PRESIDENT DONALD TRUMP may or may not technically have obstructed justice by firing former FBI Director James Comey in the midst of a serious investigation of potential Trump campaign ties to Russian hackers - and then threatening Comey in a tweet against speaking out about the matter - but he certainly skated right up to the edge.
The old adage seems to apply - if it walks like a duck and quacks like a duck.
Neither is the administration's standard line defensible, like the one delivered Sunday by United Nations Ambassador Nikki Haley: "The president is the CEO of the country. He can hire and fire whoever he wants."
AGAIN, TECHNICALLY and mostly true, although a president can't hire some people - Haley, to fill her job, for example - without the consent of the Senate. Presidents do have the authority to fire lots of people, including the director of the FBI or the acting attorney general or a U.S. attorney responsible for investigating Trump's dealings in New York City.
But having the authority doesn't mean the motive is irrelevant.
Trump himself - on at least two occasions as the Comey firestorm built - clearly stated the Russia investigation was on his mind in canning the guy in charge of the investigators.
The methodology of the firing also suggests intent to deliver a disrespectful blow. Comey was not terminated in person, as would be customary, or even notified before the dismissal was made public. Rather, a letter was delivered to the FBI in Washington while Comey was in Los Angeles speaking to a gathering of agents. He learned he'd been fired when attendees at the event saw it on TV.
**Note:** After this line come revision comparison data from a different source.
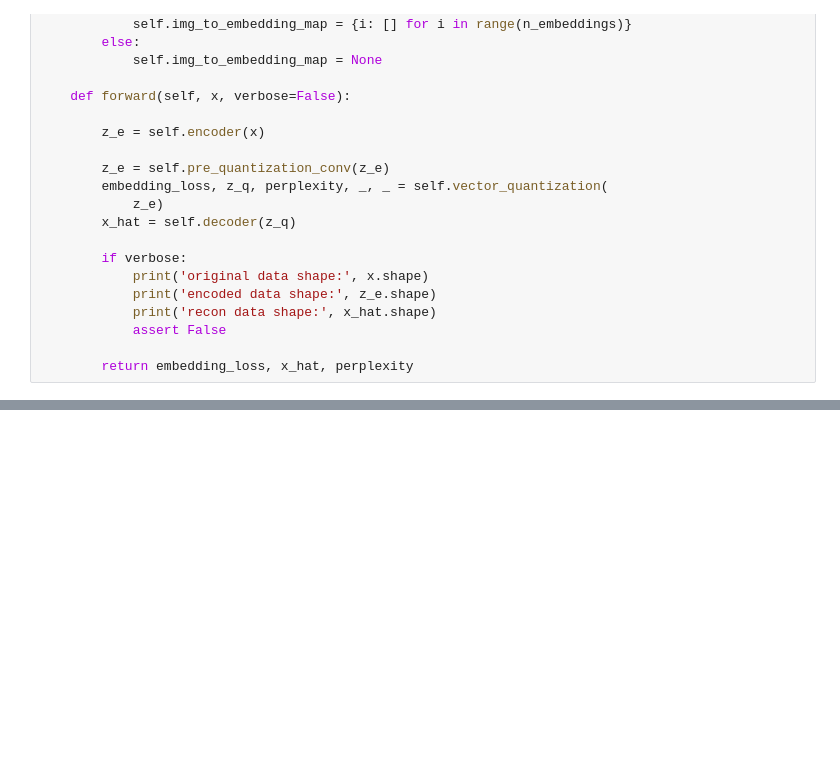
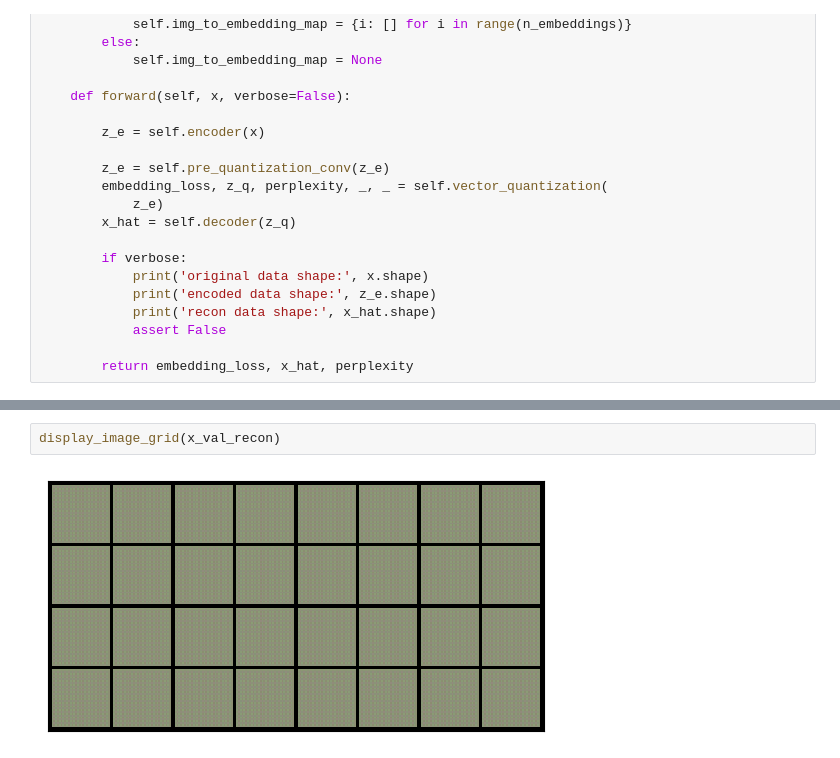
Before and after one commit to jean-kunz/cop_diffusion, a Jupyter notebook: nbks/ref_vq_vae.ipynb, the cells around one changed output, grey strips where cells are left out. Cells and saved outputs as stored; diff of their text form; blank space fills up the shorter version.

```diff
--- a/nbks/ref_vq_vae.ipynb
+++ b/nbks/ref_vq_vae.ipynb
@@ -363,0 +425,4 @@ for i in range(n_updates):
+# %%
+display_image_grid(x_val_recon)
+# %% [output]
+[figure, added]
```
Also changed, not shown: parts of 14 cells of this notebook, 5 other files.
Likewise, there was no mistaking Trump's hostile meaning in a subsequent tweet: "James Comey better hope that there are no 'tapes' of our conversations before he starts leaking to the press."
FIRST OF ALL, that puts the question front and center whether recordings of conversations exist. If so, the country should hear them. Comey says he hopes there are tapes and they become public. Comey also offers to testify in public.
Congress should hand the White House a subpoena for any recordings.
Comey is no sainted martyr, by the way. While he has a long and distinguished career in government, his performance under pressure during the 2016 election last year leaves a lot of room for criticism. His departure will not be a national tragedy.
But that's not the issue at hand. This is about timing and motive. At the very least this raises serious suspicions and exudes a distinctly foul odor. The timid souls in Congress - the co-equal branch the Founders counted on to check executive overreach - must rise to the occasion, if any members are still capable, to find all the facts and uphold American values. They could start by taking Comey up on his offer to testify in public. They could move on to a truly independent, nonpartisan investigation.
IS THIS, AS some have suggested, a reprise of the Watergate scandal?
The answer to that question will not come quickly.
It is worth remembering, though, the bumbling Watergate burglars did not bring down President Nixon. He did that himself by reacting with cover-up, vengeance, lies and executive abuse.